**TASK**
Output the whole listing below exactly, omitting the images.

**ENTRIES SUPPLIED**
########

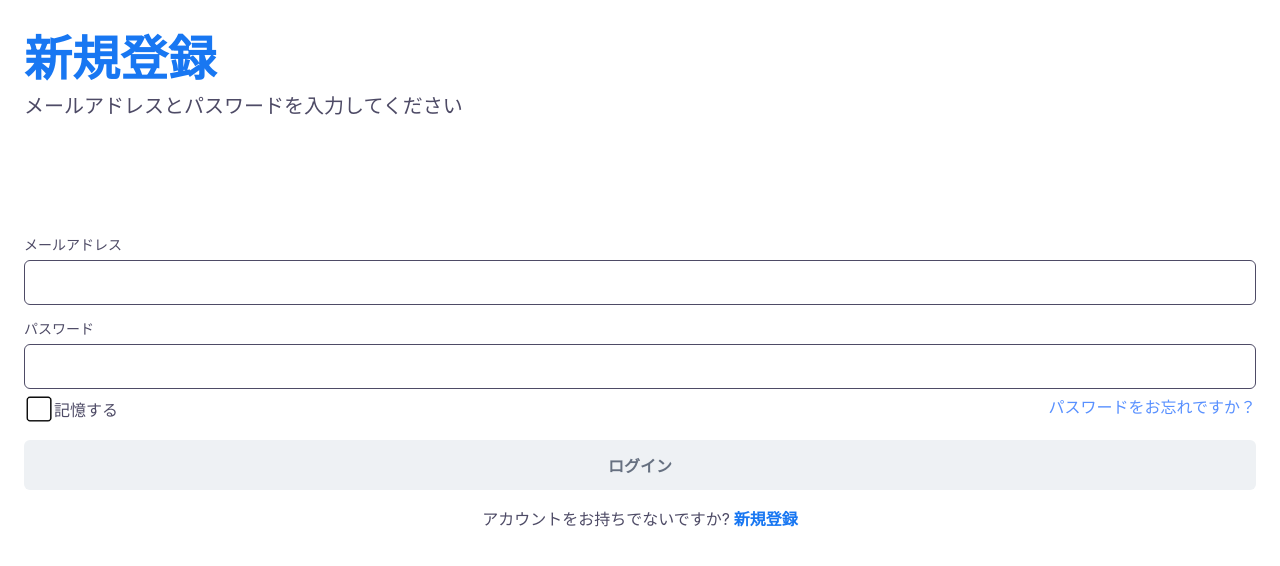
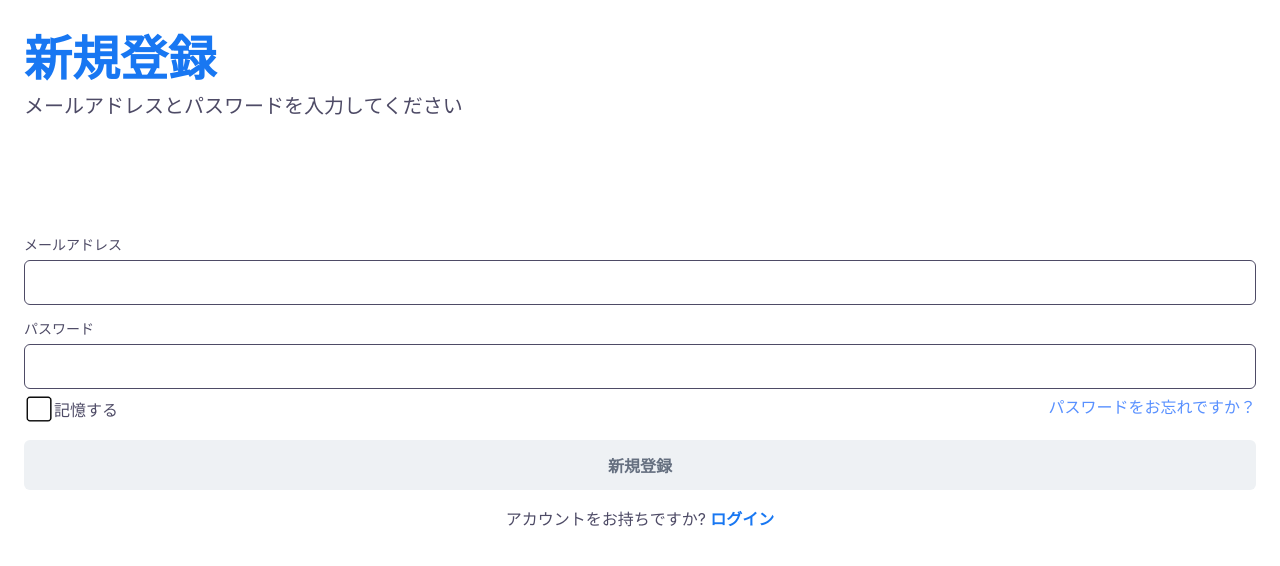
Before and after one commit to ttcksf/code-tips-app, a React (Create React App) app: page / in a window 1280 px wide. Shown: the top 566 px of the page. Built offline with nearby package versions, Linux system fonts and the light colour scheme.

Commit message:
useState InputButton

```diff
--- a/src/screens/Auth/Auth.css
+++ b/src/screens/Auth/Auth.css
@@ -85,10 +85,17 @@ span.forget-password {
   margin-top: 16px;
   text-align: center;
 }
-.form-switch span {
+.form-switch p {
   color: var(--lightGray);
 }
-.form-switch a {
+.form-switch button {
   color: var(--mainBlue);
   font-weight: bold;
+  background-color: transparent;
+  border: none;
+  font-size: 16px;
+  cursor: pointer;
+  outline: none;
+  padding: 0;
+  appearance: none;
 }
--- a/src/screens/Auth/Auth.js
+++ b/src/screens/Auth/Auth.js
@@ -13,9 +13,10 @@ const Auth = () => {
     email: "",
     password: "",
   });
+
   const inputFormChange = (e) => {
     //name属性を含む要素の値をとる
-    setFormData({ ...FormData, [e.target.value]: e.target.value });
+    setFormData({ ...FormData, [e.target.name]: e.target.value });
   };
 
   return (
@@ -31,11 +32,19 @@ const Auth = () => {
           errorMsg={errorMsg}
         />
         <InputForm />
-        <InputButton btnText="ログイン" />
+        <InputButton btnText={isSignUp ? "ログイン" : "新規登録"} />
         <div className="form-switch">
-          <span>
-            アカウントをお持ちでないですか?<a href="#"> 新規登録</a>
-          </span>
+          <p>
+            {isSignUp ? (
+              <span>
+                アカウントをお持ちでないですか?<button>&nbsp;新規登録</button>
+              </span>
+            ) : (
+              <span>
+                アカウントをお持ちですか?<button>&nbsp;ログイン</button>
+              </span>
+            )}
+          </p>
         </div>
       </div>
     </>
```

########

**ANSWER TO THIS EXERCISE**
Before and after one commit to ttcksf/code-tips-app, a React (Create React App) app: page / in a window 1280 px wide. Shown: the top 566 px of the page. Built offline with nearby package versions, Linux system fonts and the light colour scheme.

Commit message:
useState InputButton

```diff
--- a/src/screens/Auth/Auth.css
+++ b/src/screens/Auth/Auth.css
@@ -85,10 +85,17 @@ span.forget-password {
   margin-top: 16px;
   text-align: center;
 }
-.form-switch span {
+.form-switch p {
   color: var(--lightGray);
 }
-.form-switch a {
+.form-switch button {
   color: var(--mainBlue);
   font-weight: bold;
+  background-color: transparent;
+  border: none;
+  font-size: 16px;
+  cursor: pointer;
+  outline: none;
+  padding: 0;
+  appearance: none;
 }
--- a/src/screens/Auth/Auth.js
+++ b/src/screens/Auth/Auth.js
@@ -13,9 +13,10 @@ const Auth = () => {
     email: "",
     password: "",
   });
+
   const inputFormChange = (e) => {
     //name属性を含む要素の値をとる
-    setFormData({ ...FormData, [e.target.value]: e.target.value });
+    setFormData({ ...FormData, [e.target.name]: e.target.value });
   };
 
   return (
@@ -31,11 +32,19 @@ const Auth = () => {
           errorMsg={errorMsg}
         />
         <InputForm />
-        <InputButton btnText="ログイン" />
+        <InputButton btnText={isSignUp ? "ログイン" : "新規登録"} />
         <div className="form-switch">
-          <span>
-            アカウントをお持ちでないですか?<a href="#"> 新規登録</a>
-          </span>
+          <p>
+            {isSignUp ? (
+              <span>
+                アカウントをお持ちでないですか?<button>&nbsp;新規登録</button>
+              </span>
+            ) : (
+              <span>
+                アカウントをお持ちですか?<button>&nbsp;ログイン</button>
+              </span>
+            )}
+          </p>
         </div>
       </div>
     </>
```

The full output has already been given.